→ **THE PROBLEM**
The answer must consist of each line below that contains the word "týdny", copied in full.

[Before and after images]
┄┄┄┄┄┄┄┄┄┄┄┄┄┄┄┄┄┄┄┄

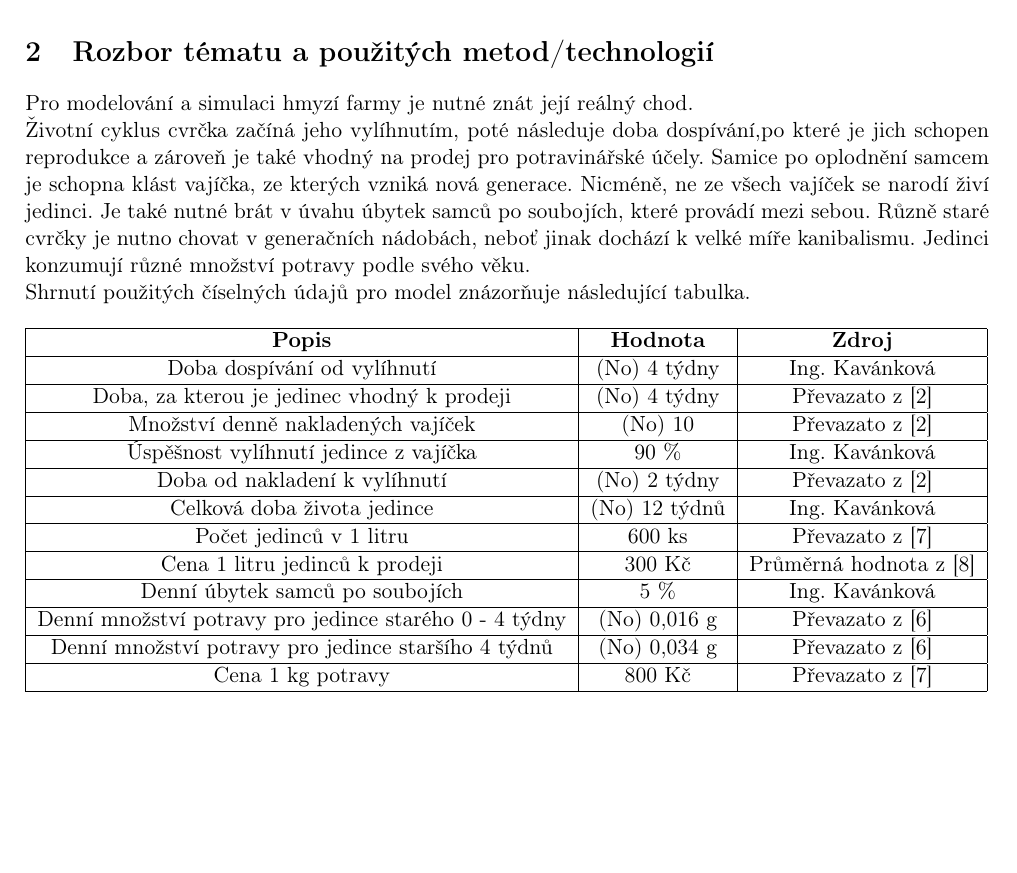
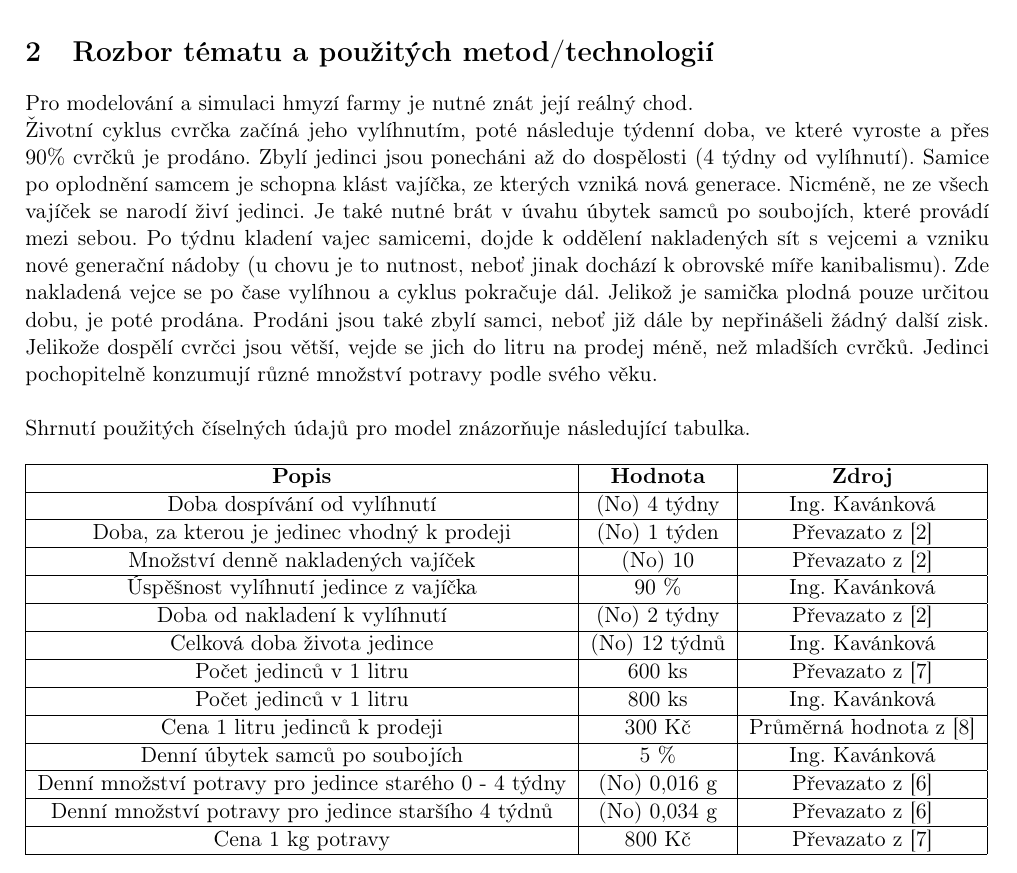
Before and after one commit to thejoeejoee/IMS-VUT-BIT-2018-2019, a LaTeX document (doc/doc.tex): part of page 3 of 5, cut so that both start at the same text, the shorter picture padded with empty space. Compiled offline with pdfLaTeX.

Commit message:
improved theory

```diff
--- a/doc/doc.tex
+++ b/doc/doc.tex
@@ -97,10 +97,14 @@ aboveskip=0pt,
 
     \section{Rozbor tématu a použitých metod/technologií}
     Pro modelování a simulaci hmyzí farmy je nutné znát její reálný chod. \\
-    Životní cyklus cvrčka začíná jeho vylíhnutím, poté následuje doba dospívání,po které je jich schopen reprodukce a zároveň
-    je také vhodný na prodej pro potravinářské účely. Samice po oplodnění samcem je schopna klást vajíčka, ze kterých vzniká
-    nová generace. Nicméně, ne ze všech vajíček se narodí živí jedinci. Je také nutné brát v úvahu úbytek samců po soubojích, které provádí mezi sebou. Různě staré cvrčky je nutno chovat v generačních nádobách,
-    neboť jinak dochází k velké míře kanibalismu. Jedinci konzumují různé množství potravy podle svého věku.\\
+    Životní cyklus cvrčka začíná jeho vylíhnutím, poté následuje týdenní doba, ve které vyroste a přes 90\% cvrčků je prodáno.
+    Zbylí jedinci jsou ponecháni až do dospělosti (4 týdny od vylíhnutí). Samice po oplodnění samcem je schopna klást vajíčka, ze kterých vzniká
+    nová generace. Nicméně, ne ze všech vajíček se narodí živí jedinci. Je také nutné brát v úvahu úbytek samců po soubojích, které provádí mezi sebou.
+    Po týdnu kladení vajec samicemi, dojde k oddělení nakladených sít s vejcemi a vzniku nové generační nádoby (u chovu je to nutnost, neboť jinak dochází
+    k obrovské míře kanibalismu). Zde nakladená vejce se po čase vylíhnou a cyklus pokračuje dál. Jelikož je samička plodná pouze určitou dobu,
+    je poté prodána. Prodáni jsou také zbylí samci, neboť již dále by nepřinášeli žádný další zisk. Jelikože dospělí cvrčci jsou větší,
+    vejde se jich do litru na prodej méně, než mladších cvrčků. Jedinci pochopitelně konzumují různé množství potravy podle svého věku. \\
+    \\
     Shrnutí použitých číselných údajů pro model znázorňuje následující tabulka.
 
     \begin{table}[h]
@@ -108,12 +112,13 @@ aboveskip=0pt,
             \hline
             \textbf{Popis}                                         & \textbf{Hodnota}      & \textbf{Zdroj}                        \\ \hline
             Doba dospívání od vylíhnutí & (No) 4 týdny & Ing. Kavánková                   \\ \hline
-            Doba, za kterou je jedinec vhodný k prodeji & (No) 4 týdny & Převazato z [\ref{kniha}]             \\ \hline
+            Doba, za kterou je jedinec vhodný k prodeji & (No) 1 týden & Převazato z [\ref{kniha}]             \\ \hline
             Množství denně nakladených vajíček & (No) 10 & Převazato z [\ref{kniha}]             \\ \hline
             Úspěšnost vylíhnutí jedince z vajíčka & 90 \%                 & Ing. Kavánková                   \\ \hline
             Doba od nakladení k vylíhnutí & (No) 2 týdny & Převazato z [\ref{kniha}]             \\ \hline
             Celková doba života jedince & (No) 12 týdnů & Ing. Kavánková                   \\ \hline
             Počet jedinců v 1 litru & 600 ks & Převazato z [\ref{forum}]             \\ \hline
+            Počet jedinců v 1 litru & 800 ks & Ing. Kavánková              \\ \hline
             Cena 1 litru jedinců k prodeji & 300 Kč & Průměrná hodnota z [\ref{cena}]       \\ \hline
             Denní úbytek samců po soubojích & 5 \%                  & Ing. Kavánková                   \\ \hline
             Denní množství potravy pro jedince starého 0 - 4 týdny & (No) 0,016 g & Převazato z [\ref{jidlo}]             \\ \hline
```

┄┄┄┄┄┄┄┄┄┄┄┄┄┄┄┄┄┄┄┄

→ **RESULT**
+    Zbylí jedinci jsou ponecháni až do dospělosti (4 týdny od vylíhnutí). Samice po oplodnění samcem je schopna klást vajíčka, ze kterých vzniká
             Doba dospívání od vylíhnutí & (No) 4 týdny & Ing. Kavánková                   \\ \hline
-            Doba, za kterou je jedinec vhodný k prodeji & (No) 4 týdny & Převazato z [\ref{kniha}]             \\ \hline
             Doba od nakladení k vylíhnutí & (No) 2 týdny & Převazato z [\ref{kniha}]             \\ \hline
             Denní množství potravy pro jedince starého 0 - 4 týdny & (No) 0,016 g & Převazato z [\ref{jidlo}]             \\ \hline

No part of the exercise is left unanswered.